8) The $50 million rule can kill. Many dot com casualties fell victim to the temptation to gin up business plans to meet the size criteria of the typical venture capitalist. A typical VC firm, in order to justify the time it spends on an investment, needs to dispense fire-hose amounts of cash, implying that the recipient business must be fairly big, able, say, to generate revenues of $50 million in three years (hence the $50 million rule). The resulting dynamic creates a sort of theme park of co-dependency – VCs dangle big carrots to encourage bigger thinking on the part of entrepreneurs whose DNA already is programmed for grandiosity. The sad result is that many of these inflated business plans were overfunded. They were never destined for the fifty-mil world, but would have made nice $10 million to $20 million businesses had they been more appropriately financed.
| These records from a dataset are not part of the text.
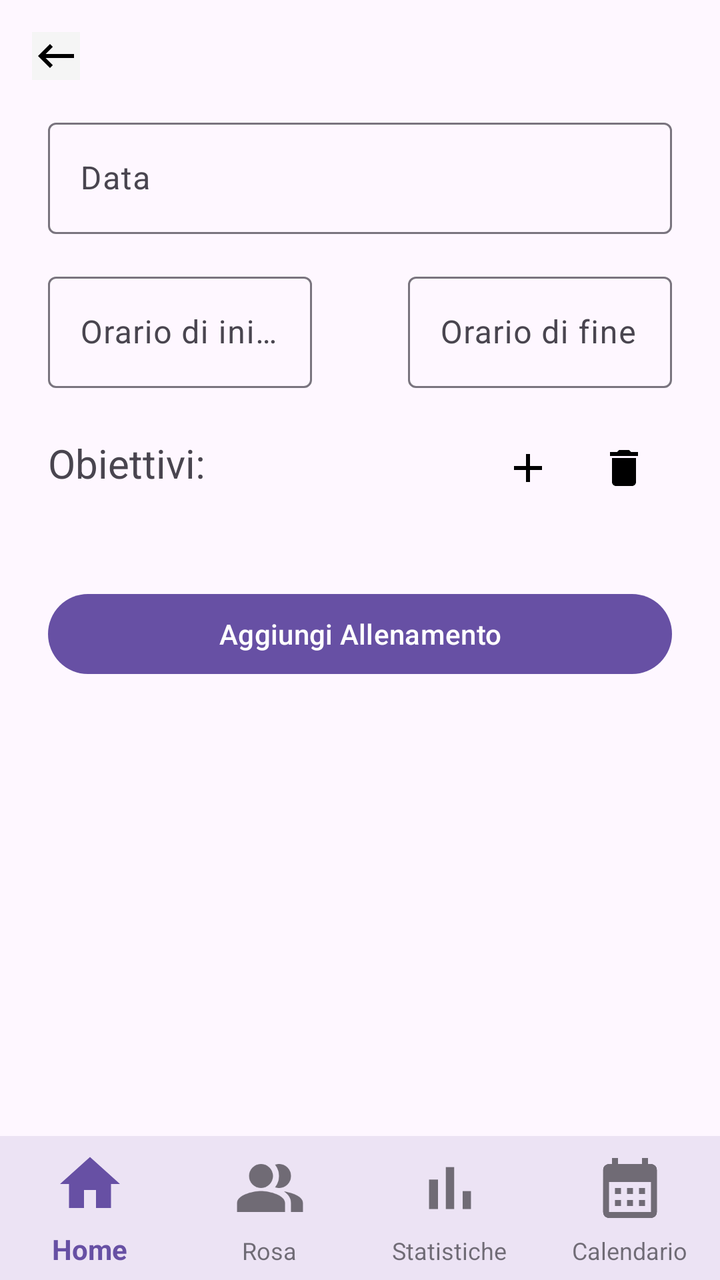
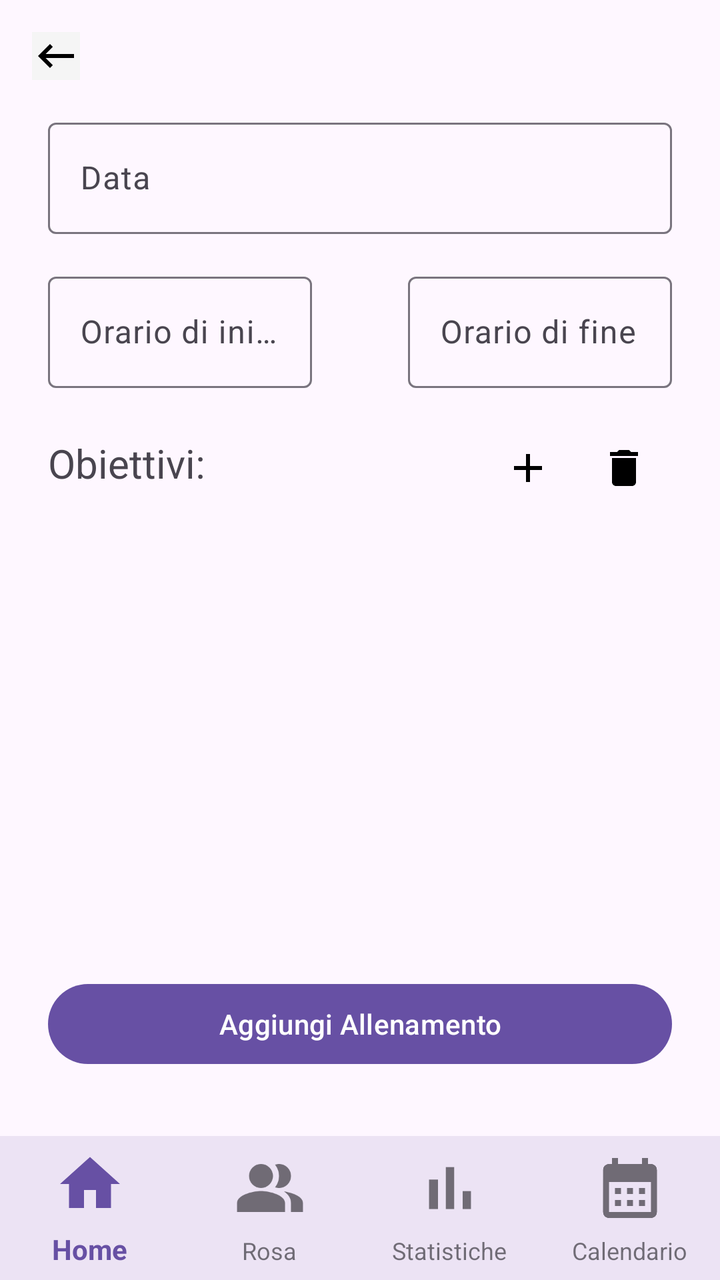

An Android layout rendered at two revisions. The XML below is the earlier revision; the diff shows what the commit changed to produce the second picture.
<!-- AndroidManifest.xml: application theme Theme.YouCoach -->
<!-- res/layout/activity_aggiungi_allenamento.xml -->
<?xml version="1.0" encoding="utf-8"?>
<androidx.constraintlayout.widget.ConstraintLayout
    xmlns:android="http://schemas.android.com/apk/res/android"
    xmlns:app="http://schemas.android.com/apk/res-auto"
    xmlns:tools="http://schemas.android.com/tools"
    android:layout_width="match_parent"
    android:layout_height="match_parent">

    <ImageButton
        android:id="@+id/back_button"
        android:layout_width="wrap_content"
        android:layout_height="wrap_content"
        android:layout_marginStart="16dp"
        android:layout_marginTop="16dp"
        android:background="@color/background_grey"
        android:src="@drawable/arrow_back"
        app:layout_constraintStart_toStartOf="parent"
        app:layout_constraintTop_toTopOf="parent" />

    <com.google.android.material.textfield.TextInputLayout
        android:id="@+id/inputData"
        android:layout_width="0dp"
        android:layout_height="wrap_content"
        android:layout_weight="2"
        app:layout_constraintTop_toBottomOf="@+id/back_button"
        app:layout_constraintStart_toStartOf="parent"
        app:layout_constraintEnd_toEndOf="parent"
        android:layout_marginStart="24dp"
        android:layout_marginEnd="24dp"
        android:layout_marginTop="16dp"
        android:hint="Data">

        <EditText
            android:id="@+id/editTextData"
            android:layout_width="match_parent"
            android:layout_height="wrap_content"
            android:inputType="date" />
    </com.google.android.material.textfield.TextInputLayout>



    <com.google.android.material.textfield.TextInputLayout
        android:id="@+id/inputOrarioInizio"
        android:layout_width="0dp"
        android:layout_height="wrap_content"
        android:layout_weight="2"
        app:layout_constraintTop_toBottomOf="@+id/inputData"
        app:layout_constraintStart_toStartOf="parent"
        app:layout_constraintEnd_toStartOf="@id/inputOrarioFine"
        android:layout_marginStart="24dp"
        android:layout_marginEnd="24dp"
        android:layout_marginTop="16dp"
        android:hint="Orario di inizio">

        <EditText
            android:id="@+id/editTextOrarioInizio"
            android:layout_width="match_parent"
            android:layout_height="wrap_content"
            android:inputType="time" />
    </com.google.android.material.textfield.TextInputLayout>

    <com.google.android.material.textfield.TextInputLayout
        android:id="@+id/inputOrarioFine"
        android:layout_width="0dp"
        android:layout_height="wrap_content"
        android:layout_weight="2"
        app:layout_constraintTop_toBottomOf="@+id/inputData"
        app:layout_constraintStart_toEndOf="@+id/inputOrarioInizio"
        app:layout_constraintEnd_toEndOf="parent"
        android:layout_marginStart="24dp"
        android:layout_marginEnd="24dp"
        android:layout_marginTop="16dp"
        android:hint="Orario di fine">

        <EditText
            android:id="@+id/editTextOrarioFine"
            android:layout_width="match_parent"
            android:layout_height="wrap_content"
            android:inputType="time" />
    </com.google.android.material.textfield.TextInputLayout>


    <TextView
        android:id="@+id/text_obiettivi"
        android:layout_width="wrap_content"
        android:layout_height="wrap_content"
        android:text="Obiettivi:"
        android:textSize="20sp"
        android:layout_marginTop="24dp"
        android:layout_marginStart="24dp"
        app:layout_constraintTop_toBottomOf="@+id/inputOrarioFine"
        app:layout_constraintStart_toStartOf="parent"
        />

    <ImageButton
        android:id="@+id/aggiungiObiettivo_button"
        android:layout_width="48dp"
        android:layout_height="48dp"
        android:layout_marginTop="16dp"
        android:background="@color/transparent"
        android:src="@drawable/add"
        app:layout_constraintTop_toBottomOf="@+id/inputOrarioFine"
        app:layout_constraintEnd_toStartOf="@+id/eliminaObiettivo_button"/>

    <ImageButton
        android:id="@+id/eliminaObiettivo_button"
        android:layout_width="48dp"
        android:layout_height="48dp"
        android:layout_marginTop="16dp"
        android:layout_marginEnd="24dp"
        android:background="@color/transparent"
        android:src="@drawable/delete"
        app:layout_constraintTop_toBottomOf="@+id/inputOrarioFine"
        app:layout_constraintEnd_toEndOf="parent"/>




    
    <androidx.recyclerview.widget.RecyclerView
        android:id="@+id/recyclerViewObiettivi"
        android:layout_width="0dp"
        android:layout_height="wrap_content"
        app:layout_constraintTop_toBottomOf="@id/text_obiettivi"
        app:layout_constraintStart_toStartOf="parent"
        app:layout_constraintEnd_toEndOf="parent"
        android:layout_marginStart="24dp"
        android:layout_marginEnd="24dp"
        android:layout_marginTop="16dp"
        android:nestedScrollingEnabled="false" />

    



    <Button
        android:id="@+id/btnAggiungiAllenamento"
        android:layout_width="0dp"
        android:layout_height="wrap_content"
        android:text="Aggiungi Allenamento"
        app:layout_constraintTop_toBottomOf="@id/recyclerViewObiettivi"
        app:layout_constraintStart_toStartOf="parent"
        app:layout_constraintEnd_toEndOf="parent"
        android:layout_marginStart="24dp"
        android:layout_marginEnd="24dp"
        android:layout_marginTop="32dp" />

    <com.google.android.material.bottomnavigation.BottomNavigationView
        android:id="@+id/bottom_navigation"
        android:layout_width="0dp"
        android:layout_height="72dp"
        android:background="?android:attr/windowBackground"
        app:labelVisibilityMode="labeled"
        app:menu="@menu/bottom_nav_menu"
        style="@style/BottomNavigationViewStyle"
        app:layout_constraintBottom_toBottomOf="parent"
        app:layout_constraintStart_toStartOf="parent"
        app:layout_constraintEnd_toEndOf="parent" />

</androidx.constraintlayout.widget.ConstraintLayout>
<!-- resources referenced by this layout -->
<resources>
  <color name="background_grey">#F5F5F5</color>
  <color name="transparent">#00000000</color>
  <!-- drawable add (drawable) -->
  <vector xmlns:android="http://schemas.android.com/apk/res/android" android:height="24dp" android:tint="#000000" android:viewportHeight="24" android:viewportWidth="24" android:width="24dp">
        
      <path android:fillColor="@android:color/white" android:pathData="M19,13h-6v6h-2v-6H5v-2h6V5h2v6h6v2z"/>
      
  </vector>
  <!-- drawable arrow_back (drawable) -->
  <vector xmlns:android="http://schemas.android.com/apk/res/android" android:autoMirrored="true" android:height="24dp" android:tint="#000000" android:viewportHeight="24" android:viewportWidth="24" android:width="24dp">
        
      <path android:fillColor="@android:color/white" android:pathData="M21,11H6.83l3.58,-3.59L9,6l-6,6 6,6 1.41,-1.41L6.83,13H21z"/>
      
  </vector>
  <!-- drawable delete (drawable) -->
  <vector xmlns:android="http://schemas.android.com/apk/res/android" android:height="24dp" android:tint="#000000" android:viewportHeight="24" android:viewportWidth="24" android:width="24dp">
        
      <path android:fillColor="@android:color/white" android:pathData="M6,19c0,1.1 0.9,2 2,2h8c1.1,0 2,-0.9 2,-2V7H6v12zM19,4h-3.5l-1,-1h-5l-1,1H5v2h14V4z"/>
      
  </vector>
  <style name="BottomNavigationViewStyle" parent="Widget.MaterialComponents.BottomNavigationView">
          <item name="itemIconSize">36dp</item> 
          <item name="itemTextAppearanceActive">@style/ActiveTextStyle</item> 
          <item name="itemTextAppearanceInactive">@style/InactiveTextStyle</item> 
      </style>
  <style name="Theme.YouCoach" parent="Base.Theme.YouCoach" />
  <style name="ActiveTextStyle" parent="TextAppearance.AppCompat.Small">
          <item name="android:textSize">14sp</item>
      </style>
  <style name="InactiveTextStyle" parent="TextAppearance.AppCompat.Small">
          <item name="android:textSize">12sp</item>
      </style>
  <style name="Base.Theme.YouCoach" parent="Theme.Material3.DayNight.NoActionBar">
          
          
      </style>
</resources>

<!-- the commit's change to res/layout/activity_aggiungi_allenamento.xml (unified diff, before → after) -->
@@ -120,14 +120,15 @@
     <androidx.recyclerview.widget.RecyclerView
         android:id="@+id/recyclerViewObiettivi"
         android:layout_width="0dp"
-        android:layout_height="wrap_content"
+        android:layout_height="0dp"
+        android:layout_marginStart="24dp"
+        android:layout_marginTop="16dp"
+        android:layout_marginEnd="24dp"
+        android:layout_marginBottom="16dp"
         app:layout_constraintTop_toBottomOf="@id/text_obiettivi"
+        app:layout_constraintBottom_toTopOf="@id/btnAggiungiAllenamento"
         app:layout_constraintStart_toStartOf="parent"
-        app:layout_constraintEnd_toEndOf="parent"
-        android:layout_marginStart="24dp"
-        android:layout_marginEnd="24dp"
-        android:layout_marginTop="16dp"
-        android:nestedScrollingEnabled="false" />
+        app:layout_constraintEnd_toEndOf="parent"/>
 
     
 
@@ -138,12 +139,12 @@
         android:layout_width="0dp"
         android:layout_height="wrap_content"
         android:text="Aggiungi Allenamento"
-        app:layout_constraintTop_toBottomOf="@id/recyclerViewObiettivi"
+        app:layout_constraintBottom_toTopOf="@+id/bottom_navigation"
         app:layout_constraintStart_toStartOf="parent"
         app:layout_constraintEnd_toEndOf="parent"
         android:layout_marginStart="24dp"
         android:layout_marginEnd="24dp"
-        android:layout_marginTop="32dp" />
+        android:layout_marginBottom="32dp"/>
 
     <com.google.android.material.bottomnavigation.BottomNavigationView
         android:id="@+id/bottom_navigation"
In retrospect, angel investing, with its ability to funnel smaller jets of funding, would have been more appropriate for many of shoulda-been-niche plays.
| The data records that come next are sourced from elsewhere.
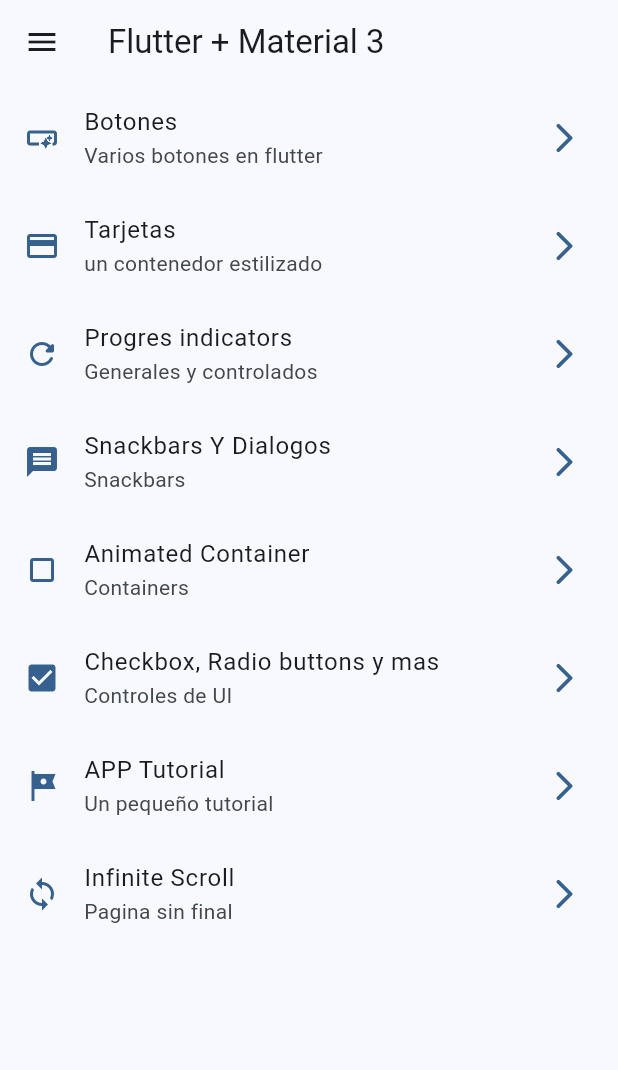
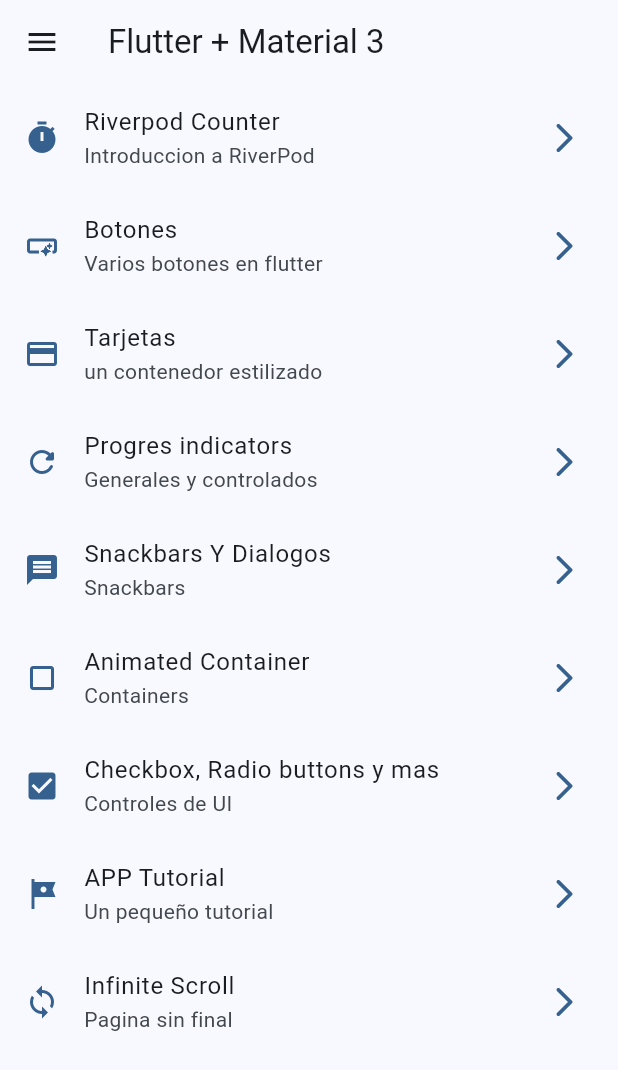
Before and after one commit to jremolina/widgets_app, a Flutter app: the screen it shows after launch, on a phone screen of 412 x 824 dp. Shown: the top 1070 px of the screen. Run offline on Flutter 3.47's test engine with Material 3 defaults, Android fonts, the phone set to English and light mode, and no system bars; our stand-ins replace animate_do, flutter_riverpod, go_router.

Commit message:
Introduccion a RiverPod, contador y selector de modo light y dark

```diff
--- a/lib/config/menu/menu_item.dart
+++ b/lib/config/menu/menu_item.dart
@@ -17,6 +17,12 @@ class MenuItem {
 }
 
 const appMenuItems = <MenuItem>[
+  MenuItem(
+    title: 'Riverpod Counter',
+    subtitle: 'Introduccion a RiverPod',
+    link: '/counter',
+    icon: Icons.timer,
+  ),
   MenuItem(
     title: 'Botones',
     subtitle: 'Varios botones en flutter',
--- a/lib/config/routes/route_config.dart
+++ b/lib/config/routes/route_config.dart
@@ -1,4 +1,5 @@
 import 'package:go_router/go_router.dart';
+
 import '../../presentation/screens/screens.dart';
 
 // class RouteConfig {
@@ -42,7 +43,7 @@ final appRouter = GoRouter(
       path: '/progress',
       builder: (context, state) => ProgressScreen(),
     ),
-     GoRoute(
+    GoRoute(
       name: SnackbarScreen.name,
       path: '/snackbar',
       builder: (context, state) => SnackbarScreen(),
@@ -62,10 +63,15 @@ final appRouter = GoRouter(
       path: '/apptutorial',
       builder: (context, state) => AppTutorialScreen(),
     ),
-     GoRoute(
+    GoRoute(
       name: InfiniteScroll.name,
       path: '/infinite',
       builder: (context, state) => InfiniteScroll(),
     ),
+    GoRoute(
+      name: CounterScreen.name,
+      path: '/counter',
+      builder: (context, state) => CounterScreen(),
+    ),
   ],
 );
--- a/lib/main.dart
+++ b/lib/main.dart
@@ -1,9 +1,10 @@
 import 'package:flutter/material.dart';
+import 'package:flutter_riverpod/flutter_riverpod.dart';
 import 'package:widgets_app/config/routes/route_config.dart';
 import 'package:widgets_app/config/theme/app_theme.dart';
 
 void main() {
-  runApp(const MainApp());
+  runApp(ProviderScope(child: const MainApp()));
 }
 
 class MainApp extends StatelessWidget {
--- /dev/null
+++ b/lib/presentation/providers/counter_provider.dart
@@ -0,0 +1,3 @@
+import 'package:flutter_riverpod/flutter_riverpod.dart';
+
+final counterProvider = StateProvider((ref) => 5);
--- /dev/null
+++ b/lib/presentation/providers/theme_provider.dart
@@ -0,0 +1,3 @@
+import 'package:flutter_riverpod/flutter_riverpod.dart';
+
+final isDarkModeProvider = StateProvider<bool>((ref) => false);
--- a/lib/presentation/screens/home/home_screen.dart
+++ b/lib/presentation/screens/home/home_screen.dart
@@ -10,10 +10,7 @@ class HomeScreen extends StatelessWidget {
 
   @override
   Widget build(BuildContext context) {
-
     final scaffoldKey = GlobalKey<ScaffoldState>();
-
-
 
     return Scaffold(
       key: scaffoldKey,
--- a/lib/presentation/screens/screens.dart
+++ b/lib/presentation/screens/screens.dart
@@ -7,3 +7,4 @@ export 'package:widgets_app/presentation/screens/animated/animated_screen.dart';
 export 'package:widgets_app/presentation/screens/home/home_screen.dart';
 export 'package:widgets_app/presentation/screens/buttons/buttons_screen.dart';
 export 'package:widgets_app/presentation/screens/cards/cards_screen.dart';
+export 'package:widgets_app/presentation/screens/counter/counter_screen.dart';
--- a/pubspec.yaml
+++ b/pubspec.yaml
@@ -4,12 +4,15 @@ publish_to: 'none'
 version: 0.1.0
 
 environment:
-  sdk: ^3.7.0
+  # sdk: ^3.7.0
+  sdk: '>=3.5.0 <=3.5.4'
+
 
 dependencies:
   animate_do: ^4.2.0
   flutter:
     sdk: flutter
+  flutter_riverpod: ^2.6.1
   go_router: ^14.8.1
   riverpod: ^2.6.1
 
```
Also changed, not shown: lib/presentation/screens/counter/counter_screen.dart (added, +44 -0 lines), lib/presentation/widgets/side_menu.dart (+2 -9 lines), pubspec.lock.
9) It’s hugely difficult to build chicken and egg simultaneously. Many of this past year’s disasters stemmed from business models that required the startup to build both a critical mass of buyers and a critical mass of sellers – and do it at the same time. Many B2B marketplaces fell into that category, as did collaborative purchasing models, rewards programs and many others. It requires huge amounts of money to create either half of the equation in a many-to-many model. Investors that want to create the next eBay had better plan to spend a lot of time and even more money to do it.
10) Prediction tools must improve. As we observed above, the biggest mistakes of the dot com bubble were mistakes of timing – of misjudging the speed and direction of development and adoption and placing investment bets accordingly. In order to avoid those mistakes in the future, we need better predictive tools to plot the speed at which new technologies will spread. Spreadsheet gymnastics by 20-something b-school graduates should not dictate our investment decisions. We can produce better predictions. We have the data – from decades of technology innovation. We have the ability to analyze the data – after all, Everett Rogers wrote “Diffusion of Innovations” 40 years ago. We have the history. The dot com bust suggests we should begin to learn from it.